October 07, 2008, 9:12 PM — IBM spruced up its Unix servers on Tuesday with faster processors and new management software, targeting customers who want to use its hardware for virtualization and server consolidation.
The Power 570, IBM's top-selling midrange server, is now available with a 5GHz Power6 processor, which was previously available only in IBM's high-end Power 595 system. The manufacturing yields for the 5GHz chip have been good enough that IBM can offer it in higher-volume systems, said Scott Handy, IBM vice president of worldwide marketing and strategy.
IBM also doubled the maximum density for the Power 570, so customers can put up to eight 4.2GHz processors in each server node, or up to four 5GHz processors. The nodes can be stacked four high for a total of 32 4.2GHz processors in a single box.
The enhancements boost the performance customers can get from each square foot of server space and from each watt of power, making the 570 well-suited for virtualization and consolidation, Handy said.
IBM is also testing a new capability for its PowerVM virtualization software that allows administrators to share virtual system memory between partitions, in the same way they can share virtual processors today. Called Active Memory Sharing, the technology is in closed beta and due for general availability in the first half of next year.

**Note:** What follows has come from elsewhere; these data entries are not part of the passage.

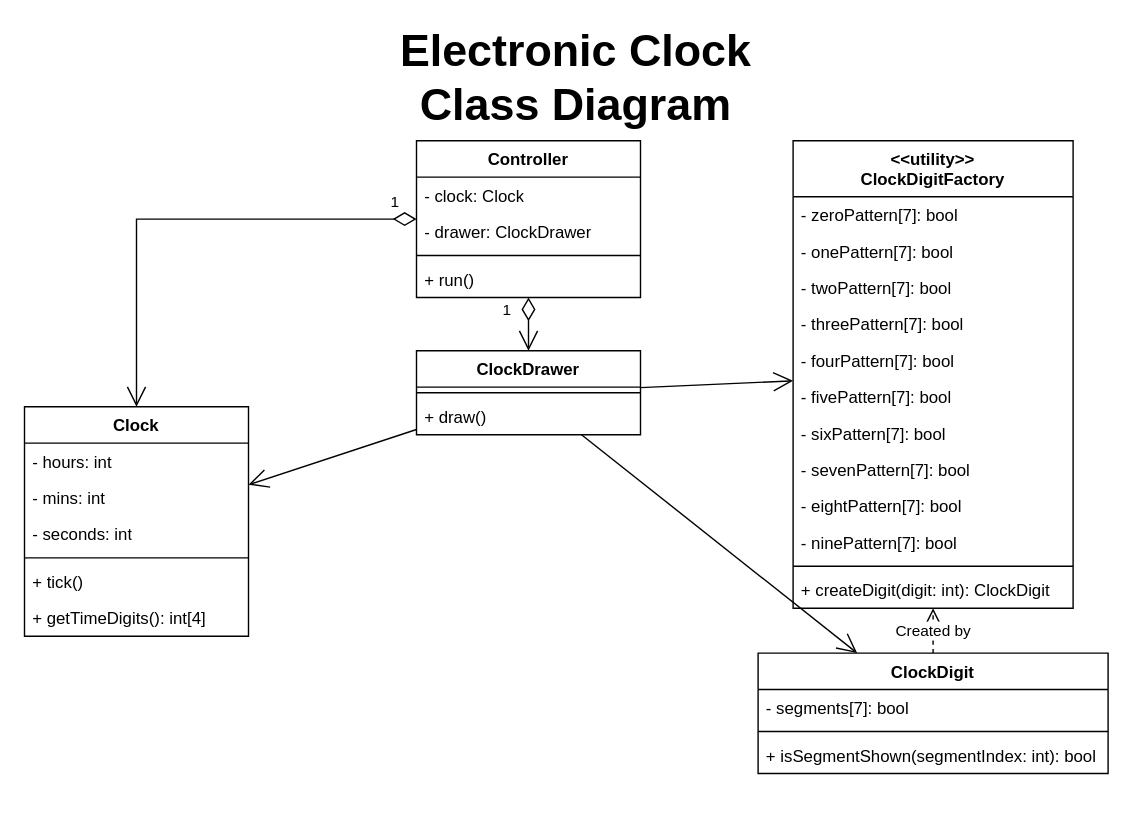
Before: ElectronicClock/uml-classes.drawio in ZipS1/ElectronicClock, a draw.io diagram. Source tidied: cells renumbered, new cells numbered last; positions are measured from the earlier drawing's top-left corner, leaving out a move shared by most shapes. Both pictures are drawn from the tidied source at 140%, with x=0, y=0 at pixel (24, 28).
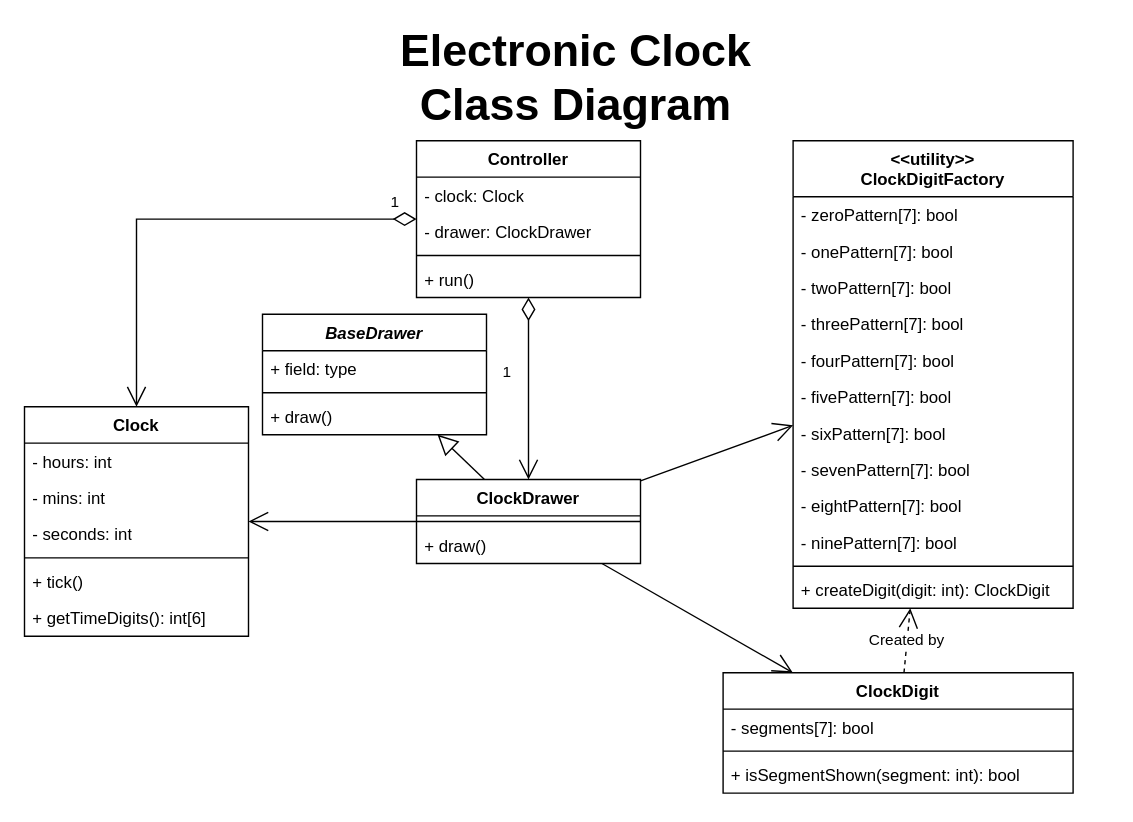
The same page after the edit.

The change refers to these unchanged cells:
```xml
<mxCell id="3" value="Clock" style="swimlane;fontStyle=1;align=center;verticalAlign=top;horizontal=1;startSize=26;whiteSpace=wrap;html=1;" parent="1" vertex="1">
  <mxGeometry y="270" width="160" height="164" as="geometry" />
</mxCell>
```

Diff of the diagram source:
```diff
@@
-    <mxCell id="9" value="+ getTimeDigits(): int[4]" style="text;strokeColor=none;fillColor=none;align=left;verticalAlign=top;spacingLeft=4;spacingRight=4;overflow=hidden;whiteSpace=wrap;html=1;" parent="3" vertex="1">
+    <mxCell id="9" value="+ getTimeDigits(): int[6]" style="text;strokeColor=none;fillColor=none;align=left;verticalAlign=top;spacingLeft=4;spacingRight=4;overflow=hidden;whiteSpace=wrap;html=1;" parent="3" vertex="1">
       <mxGeometry y="138" width="160" height="26" as="geometry" />
     </mxCell>
@@
     <mxCell id="11" value="ClockDrawer" style="swimlane;fontStyle=1;align=center;verticalAlign=top;horizontal=1;startSize=26;whiteSpace=wrap;html=1;" parent="1" vertex="1">
-      <mxGeometry x="280" y="230" width="160" height="60" as="geometry" />
+      <mxGeometry x="280" y="322" width="160" height="60" as="geometry" />
     </mxCell>
@@
     <mxCell id="14" value="ClockDigit" style="swimlane;fontStyle=1;align=center;verticalAlign=top;horizontal=1;startSize=26;whiteSpace=wrap;html=1;" parent="1" vertex="1">
-      <mxGeometry x="524" y="446" width="250" height="86" as="geometry" />
+      <mxGeometry x="499" y="460" width="250" height="86" as="geometry" />
     </mxCell>
@@
-    <mxCell id="17" value="+ isSegmentShown(segmentIndex: int): bool" style="text;strokeColor=none;fillColor=none;align=left;verticalAlign=top;spacingLeft=4;spacingRight=4;overflow=hidden;whiteSpace=wrap;html=1;" parent="14" vertex="1">
+    <mxCell id="17" value="+ isSegmentShown(segment: int): bool" style="text;strokeColor=none;fillColor=none;align=left;verticalAlign=top;spacingLeft=4;spacingRight=4;overflow=hidden;whiteSpace=wrap;html=1;" parent="14" vertex="1">
       <mxGeometry y="60" width="250" height="26" as="geometry" />
     </mxCell>
@@
+    <mxCell id="41" value="&lt;i&gt;BaseDrawer&lt;/i&gt;" style="swimlane;fontStyle=1;align=center;verticalAlign=top;horizontal=1;startSize=26;whiteSpace=wrap;html=1;" parent="1" vertex="1">
+      <mxGeometry x="170" y="204" width="160" height="86" as="geometry" />
+    </mxCell>
+    <mxCell id="42" value="+ field: type" style="text;strokeColor=none;fillColor=none;align=left;verticalAlign=top;spacingLeft=4;spacingRight=4;overflow=hidden;whiteSpace=wrap;html=1;" parent="41" vertex="1">
+      <mxGeometry y="26" width="160" height="26" as="geometry" />
+    </mxCell>
+    <mxCell id="43" style="line;strokeWidth=1;fillColor=none;align=left;verticalAlign=middle;spacingTop=-1;spacingLeft=3;spacingRight=3;labelPosition=right;strokeColor=inherit;" parent="41" vertex="1">
+      <mxGeometry y="52" width="160" height="8" as="geometry" />
+    </mxCell>
+    <mxCell id="44" value="+ draw()" style="text;strokeColor=none;fillColor=none;align=left;verticalAlign=top;spacingLeft=4;spacingRight=4;overflow=hidden;whiteSpace=wrap;html=1;" parent="41" vertex="1">
+      <mxGeometry y="60" width="160" height="26" as="geometry" />
+    </mxCell>
+    <mxCell id="45" style="endArrow=block;endFill=0;endSize=12;html=1;rounded=0;" parent="1" edge="1" source="11" target="41">
+      <mxGeometry relative="1" as="geometry" />
+    </mxCell>
```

Also planned is a new version of Active Energy Manager that lets administrators cap the energy being used by a pool of servers. Due later this quarter, the software will throttle down processor and fan speeds if an application tries to exceed a certain power threshold. The software will be a plug-in for IBM Systems Director. The portion for monitoring power use is free, but the tool for throttling down consumption will cost about US$275 per server for the Power 570, an IBM spokesman said.
IBM hopes the improvements will help keep it on top of the Unix server market. IBM regained its lead in Unix server revenue in the second quarter, growing its share 5 percentage points from a year earlier, according to IDC. Sun Microsystems, in second place, dropped 5.6 percent percentage points over the same period, while third-place Hewlett-Packard gained 1 point, IDC said.
"Ever since their resurgence in the Unix market, IBM has been pushing performance up and prices down when they really don't have to," said Dan Olds, principal analyst at Gabriel Consulting Group in Beaverton, Oregon. "Right now they have the performance lead, and they are still pushing the speeds and feeds higher. They're keeping constant pressure on Sun and HP."
Among the other IBM Unix news Tuesday:
-- A new technology for ensuring high availability for applications, called hot node and repair, will be available later in the quarter for the Power 570 and 595 systems. If a server indicates it is about to fail, the software allows an administrator to shift a workload to a different server while the first server is repaired, and then move back again without losing transactions, according to IBM.
-- IBM doubled the processor cores available in its System i servers, which run its i OS, to bring them on par with its AIX and Linux offerings. The System i 550, for example, now comes with up to eight processor cores, up from four. IBM said the move completes an effort to offer a common hardware platform for its servers running Linux, AIX or i5/OS.
-- A new server for mid-size companies, the Power 560 Express, is due on Nov. 21. It uses a 3.6Ghz Power6 processor, comes in four-, eight- and 16-node configurations, and packs a hefty 384G bytes of memory. It's designed for companies looking to run multiple applications on a virtualized system. It will be offered with Linux, AIX or i. Pricing wasn't announced.
--IBM said its JS12 Express blade server can now be pre-installed with its i software and attached to its DS3200 storage gear to create a low-cost SAN (storage area network).
-- Handy said almost two-thirds of IBM's Unix servers shipped in the second quarter included its PowerVM virtualization software, up from 21 percent in the second quarter the year before.